As President Donald Trump and his impeachment defense team spend the day and evening battling with House and Senate Democrats over the two articles of impeachment facing the president, Republican Sen. Susan Collins indicated that she’s “likely” to go against party wishes and vote to call witnesses for the impeachment trial.
According to The Washington Examiner, Collins made the statement on Tuesday as the impeachment trial carried on.
“It is likely that I would support a motion to subpoena witnesses,” Collins said in a statement.
Collins also indicated that she’s one of four GOP senators working behind the scenes in a possible attempt to give Democrats the simple majority needed that would allow both sides to call witnesses during Trump’s impeachment trial proceedings, which would radically change the course of the trial.
Democrats from both the House and the Senate have made clear that they’re intent on hearing testimony from former national security adviser John Bolton, who would presumably have information about the Ukraine situation they they could examine to help bolster their case against the president.
“As I said last week, while I need to hear the case argued and the questions answered, I anticipate that I would conclude that having additional information would be helpful,” Collins said. “It is likely that I would support a motion to subpoena witnesses at that point in the trial, just as I did in 1999.”
Collins joins Democrats in their wishes to hear from Bolton, along with Republican Sen. Mitt Romney, who said earlier in the week that he would be open to the idea.
So far, during the trial, Senate Minority Leader Chuck Schumer forced a vote on an amendment that would subpoena communications between Trump administration officials and Ukraine with regard to a July 25 phone call between Trump and the president of Ukraine.
The measure was shot down by Republican senators in a 53-47 vote.
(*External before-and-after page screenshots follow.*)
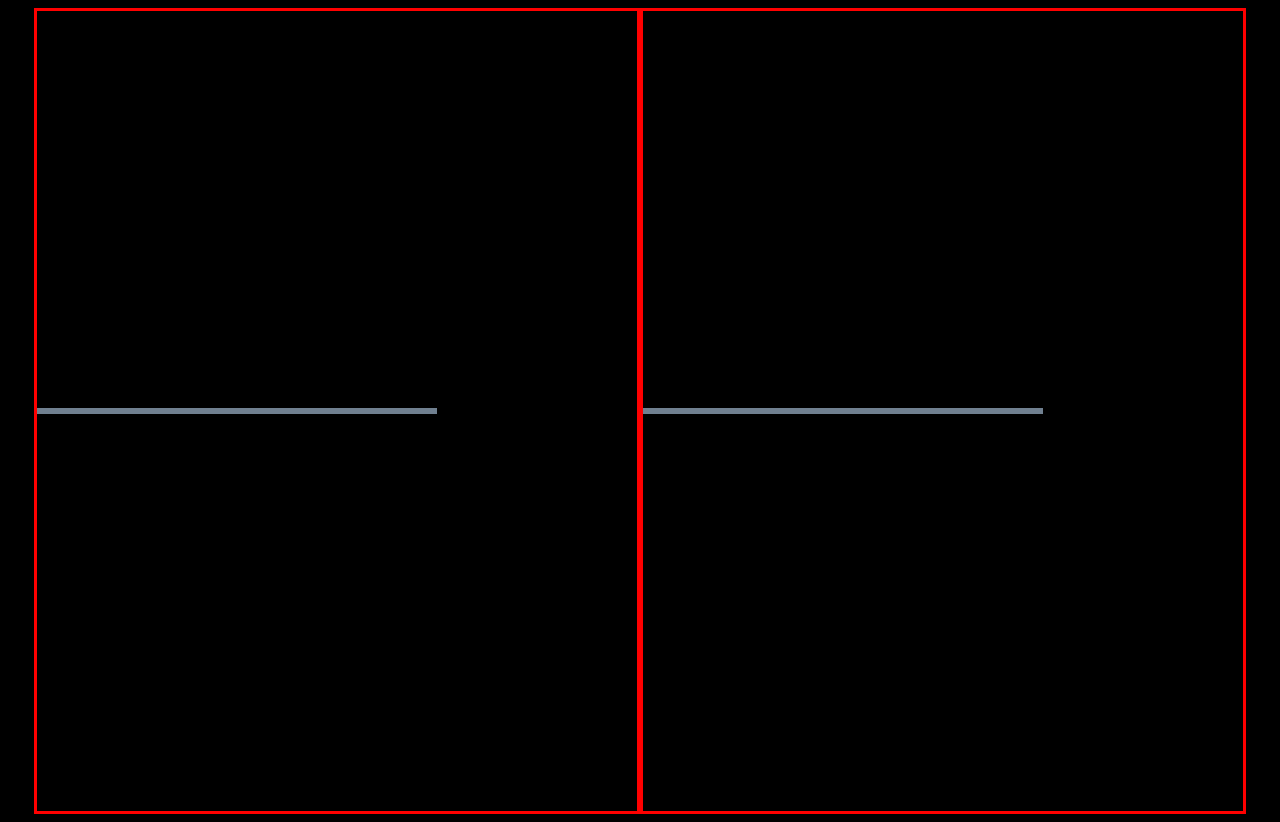
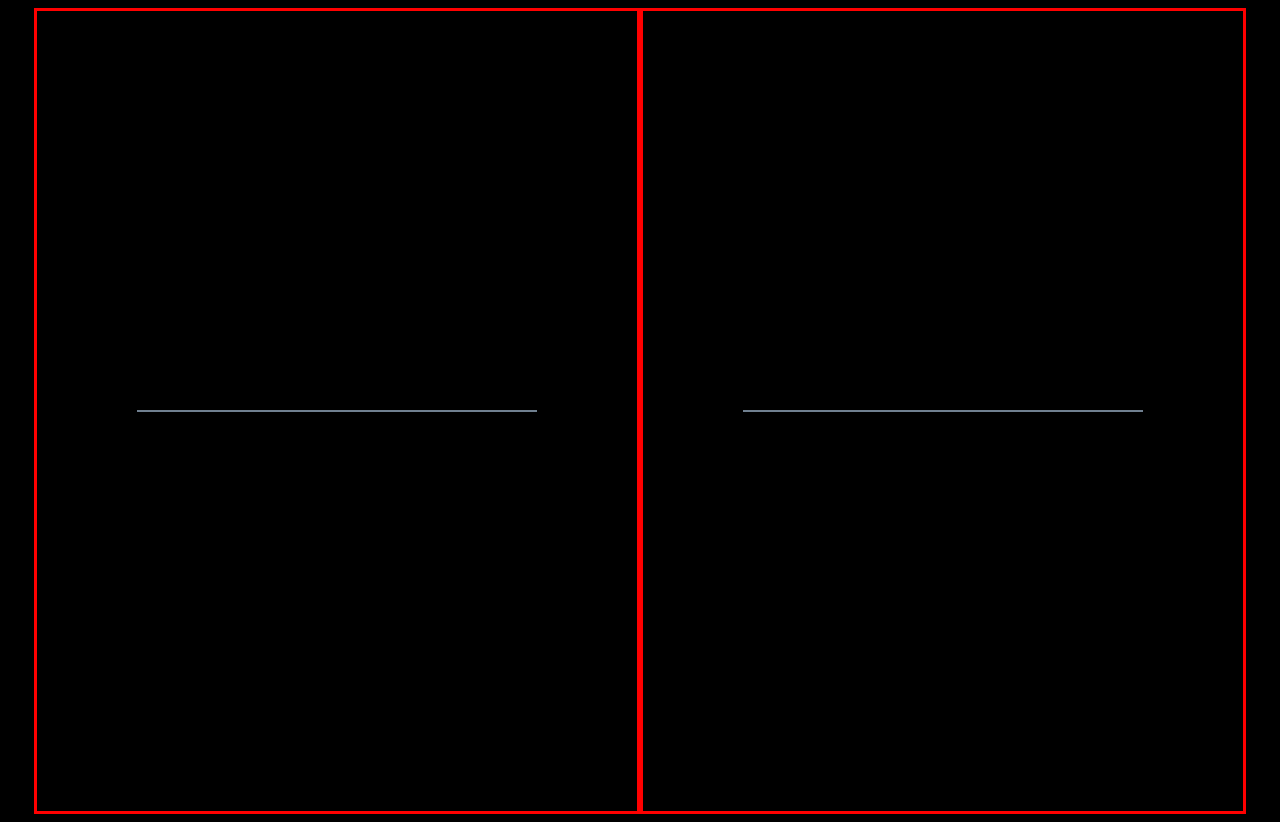
Before and after one commit to TJ-R/Planner-Project, a Vue app: page / in a window 1280 px wide. Built offline with nearby package versions, Linux system fonts and the light colour scheme.

Commit message:
Centered the lines

```diff
--- a/src/components/Day.vue
+++ b/src/components/Day.vue
@@ -14,7 +14,7 @@
     display: flex;
     flex-direction: column;
     justify-content: center;
-    align-content: center;
+    align-items: center;
     border: solid red;
     width: 600px;
     height: 800px;
@@ -22,6 +22,6 @@
   .hour-divider {
     background-color: slategray;
     width: 400px;
-    height: 3px;
+    height: 1px;
   }
 </style>
```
There’s speculation that Schumer will introduce more amendments as the trial continues.